An example is Sunisa (surname omitted). The court decided that she had to pay the SLF 5,000 baht per month in 97 installments. Sunisa only earned 9,000 baht per month. How could she take care of her sick daughter and parents on only 4,000 baht a month? The SLF also obliges employers to deduct reimbursements from debtors’ salaries without taking into account their hardship. Is the purpose of the fund to help or hurt?
It would be better to use the billion baht to set up programs to help defaulters overcome their difficulties, as well as to help them retrain and get better jobs so they can meet their loan obligations. .

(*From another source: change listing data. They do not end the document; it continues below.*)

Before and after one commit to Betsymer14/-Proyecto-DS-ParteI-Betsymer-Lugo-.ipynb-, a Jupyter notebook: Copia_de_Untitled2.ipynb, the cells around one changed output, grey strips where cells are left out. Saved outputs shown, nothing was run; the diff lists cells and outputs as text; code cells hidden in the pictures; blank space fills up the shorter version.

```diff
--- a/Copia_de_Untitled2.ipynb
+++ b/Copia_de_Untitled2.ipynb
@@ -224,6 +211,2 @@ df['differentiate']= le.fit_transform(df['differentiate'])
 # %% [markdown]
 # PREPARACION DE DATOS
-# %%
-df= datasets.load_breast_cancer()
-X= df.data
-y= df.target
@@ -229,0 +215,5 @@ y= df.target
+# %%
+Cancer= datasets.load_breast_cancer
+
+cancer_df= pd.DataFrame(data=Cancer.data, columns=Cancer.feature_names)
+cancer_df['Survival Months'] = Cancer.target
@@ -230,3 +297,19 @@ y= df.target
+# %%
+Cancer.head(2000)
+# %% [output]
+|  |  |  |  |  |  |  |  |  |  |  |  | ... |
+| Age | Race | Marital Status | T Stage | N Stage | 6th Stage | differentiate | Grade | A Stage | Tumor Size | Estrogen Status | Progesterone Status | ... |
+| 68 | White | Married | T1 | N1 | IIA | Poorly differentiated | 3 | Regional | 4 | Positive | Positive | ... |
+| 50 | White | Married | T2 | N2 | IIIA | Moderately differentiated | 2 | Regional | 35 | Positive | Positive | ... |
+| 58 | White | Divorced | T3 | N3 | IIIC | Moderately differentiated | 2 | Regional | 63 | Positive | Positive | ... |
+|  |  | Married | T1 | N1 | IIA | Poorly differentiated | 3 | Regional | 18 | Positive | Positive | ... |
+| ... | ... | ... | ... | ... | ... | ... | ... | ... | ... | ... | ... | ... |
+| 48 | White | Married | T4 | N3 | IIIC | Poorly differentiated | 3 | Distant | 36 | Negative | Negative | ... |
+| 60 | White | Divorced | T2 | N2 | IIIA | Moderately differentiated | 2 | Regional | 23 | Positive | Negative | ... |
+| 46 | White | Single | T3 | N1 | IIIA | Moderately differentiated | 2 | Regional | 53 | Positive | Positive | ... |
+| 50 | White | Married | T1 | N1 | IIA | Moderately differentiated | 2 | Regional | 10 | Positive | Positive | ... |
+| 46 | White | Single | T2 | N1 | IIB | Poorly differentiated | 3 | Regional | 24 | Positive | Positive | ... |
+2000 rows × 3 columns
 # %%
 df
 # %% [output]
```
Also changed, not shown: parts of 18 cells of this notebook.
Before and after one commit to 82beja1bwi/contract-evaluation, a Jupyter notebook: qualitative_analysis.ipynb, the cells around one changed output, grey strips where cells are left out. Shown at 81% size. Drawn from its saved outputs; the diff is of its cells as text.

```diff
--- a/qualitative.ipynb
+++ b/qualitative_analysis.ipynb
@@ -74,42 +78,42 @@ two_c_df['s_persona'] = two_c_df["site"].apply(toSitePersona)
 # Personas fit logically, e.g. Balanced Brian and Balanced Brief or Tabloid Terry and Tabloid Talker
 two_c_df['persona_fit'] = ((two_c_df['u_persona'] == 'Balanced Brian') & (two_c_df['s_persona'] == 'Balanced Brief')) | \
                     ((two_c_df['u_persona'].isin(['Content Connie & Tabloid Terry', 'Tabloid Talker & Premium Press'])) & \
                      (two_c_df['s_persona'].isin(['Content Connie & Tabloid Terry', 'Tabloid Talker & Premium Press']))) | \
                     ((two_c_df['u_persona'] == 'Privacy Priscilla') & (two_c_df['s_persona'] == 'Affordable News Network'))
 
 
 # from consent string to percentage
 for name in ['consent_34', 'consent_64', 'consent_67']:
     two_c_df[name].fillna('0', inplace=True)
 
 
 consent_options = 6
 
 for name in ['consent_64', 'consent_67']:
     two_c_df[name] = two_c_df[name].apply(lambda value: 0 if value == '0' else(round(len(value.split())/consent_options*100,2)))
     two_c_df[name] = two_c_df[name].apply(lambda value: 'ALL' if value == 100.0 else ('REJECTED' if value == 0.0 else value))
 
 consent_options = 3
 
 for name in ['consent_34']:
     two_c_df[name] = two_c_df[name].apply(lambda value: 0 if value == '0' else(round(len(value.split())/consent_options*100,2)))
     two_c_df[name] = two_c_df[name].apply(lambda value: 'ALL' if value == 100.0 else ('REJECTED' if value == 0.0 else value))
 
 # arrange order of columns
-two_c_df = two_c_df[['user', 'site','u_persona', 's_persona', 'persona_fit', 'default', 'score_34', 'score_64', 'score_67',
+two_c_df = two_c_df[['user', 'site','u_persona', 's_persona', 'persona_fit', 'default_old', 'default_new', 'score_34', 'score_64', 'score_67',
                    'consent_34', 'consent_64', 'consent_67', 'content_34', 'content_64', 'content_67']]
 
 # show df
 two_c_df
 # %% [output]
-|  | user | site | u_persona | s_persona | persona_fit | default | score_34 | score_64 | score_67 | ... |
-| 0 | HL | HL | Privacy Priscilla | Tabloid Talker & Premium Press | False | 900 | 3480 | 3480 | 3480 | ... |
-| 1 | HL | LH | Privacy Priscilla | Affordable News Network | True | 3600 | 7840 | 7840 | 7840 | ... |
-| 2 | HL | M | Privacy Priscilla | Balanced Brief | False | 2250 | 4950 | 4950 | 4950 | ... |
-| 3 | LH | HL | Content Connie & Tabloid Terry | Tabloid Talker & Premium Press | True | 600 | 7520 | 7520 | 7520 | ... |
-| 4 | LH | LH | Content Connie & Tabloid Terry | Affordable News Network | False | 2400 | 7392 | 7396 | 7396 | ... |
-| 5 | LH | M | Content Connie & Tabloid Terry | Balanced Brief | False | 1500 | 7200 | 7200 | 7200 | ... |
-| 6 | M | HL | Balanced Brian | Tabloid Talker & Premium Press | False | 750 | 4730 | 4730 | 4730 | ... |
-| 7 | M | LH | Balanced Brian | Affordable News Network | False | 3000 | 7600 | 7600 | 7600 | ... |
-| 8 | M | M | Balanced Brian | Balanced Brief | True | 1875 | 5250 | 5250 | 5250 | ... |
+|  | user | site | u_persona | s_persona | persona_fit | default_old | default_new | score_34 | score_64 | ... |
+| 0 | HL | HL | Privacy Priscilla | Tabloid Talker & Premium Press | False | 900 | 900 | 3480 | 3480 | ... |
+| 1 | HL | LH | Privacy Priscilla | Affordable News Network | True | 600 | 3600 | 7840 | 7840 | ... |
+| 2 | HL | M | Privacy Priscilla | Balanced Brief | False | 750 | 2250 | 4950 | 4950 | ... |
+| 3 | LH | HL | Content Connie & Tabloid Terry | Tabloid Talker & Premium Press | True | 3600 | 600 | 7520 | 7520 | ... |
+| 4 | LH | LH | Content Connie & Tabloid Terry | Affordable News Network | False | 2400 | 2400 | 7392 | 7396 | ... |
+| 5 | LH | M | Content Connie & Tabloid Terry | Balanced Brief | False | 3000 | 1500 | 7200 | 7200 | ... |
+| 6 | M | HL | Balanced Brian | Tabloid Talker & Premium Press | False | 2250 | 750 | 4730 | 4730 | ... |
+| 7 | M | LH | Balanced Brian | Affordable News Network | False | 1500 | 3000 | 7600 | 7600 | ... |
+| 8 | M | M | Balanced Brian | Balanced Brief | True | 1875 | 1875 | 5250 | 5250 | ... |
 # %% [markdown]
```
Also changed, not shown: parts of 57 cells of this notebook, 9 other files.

Real change requires the SLF to set its rigid rules and regulations. For example, the fund should stop charging high interest.
It was created to help poor students get higher education, not to make a profit. Also, repayment schedules should be more flexible and repayment periods should be extended from the current 15 years.
Change is possible if the SLF stops viewing its clients as criminals and instead as a disadvantaged group trapped in a punitive system that needs support to survive in a society plagued by inequality.
The fact that many defaulters are unemployed or stuck in low-paying jobs reflects the gap between the education system and labor markets.
Rather than just providing loans and prosecuting defaulters, the SLF should work with other sectors of society to connect students to the job market.
According to the 2017 constitution, the government has an obligation to support the SLF budget to close education disparities. The SLF should then stop saying that it must prosecute defaulters in order to be able to support new students in need.
The fund needs a database to locate graduates who are still trapped in difficulty. Moreover, a debt restructuring program with an extension of the repayment period – without interest – will not only be less costly than legal action, but will also help debtors to recover and honor their obligations.
The fund should not forget its noble origins. It must be more than a stern money lender.
Bangkok Post editorial column
These editorials represent the Bangkok Post’s thoughts on current issues and situations.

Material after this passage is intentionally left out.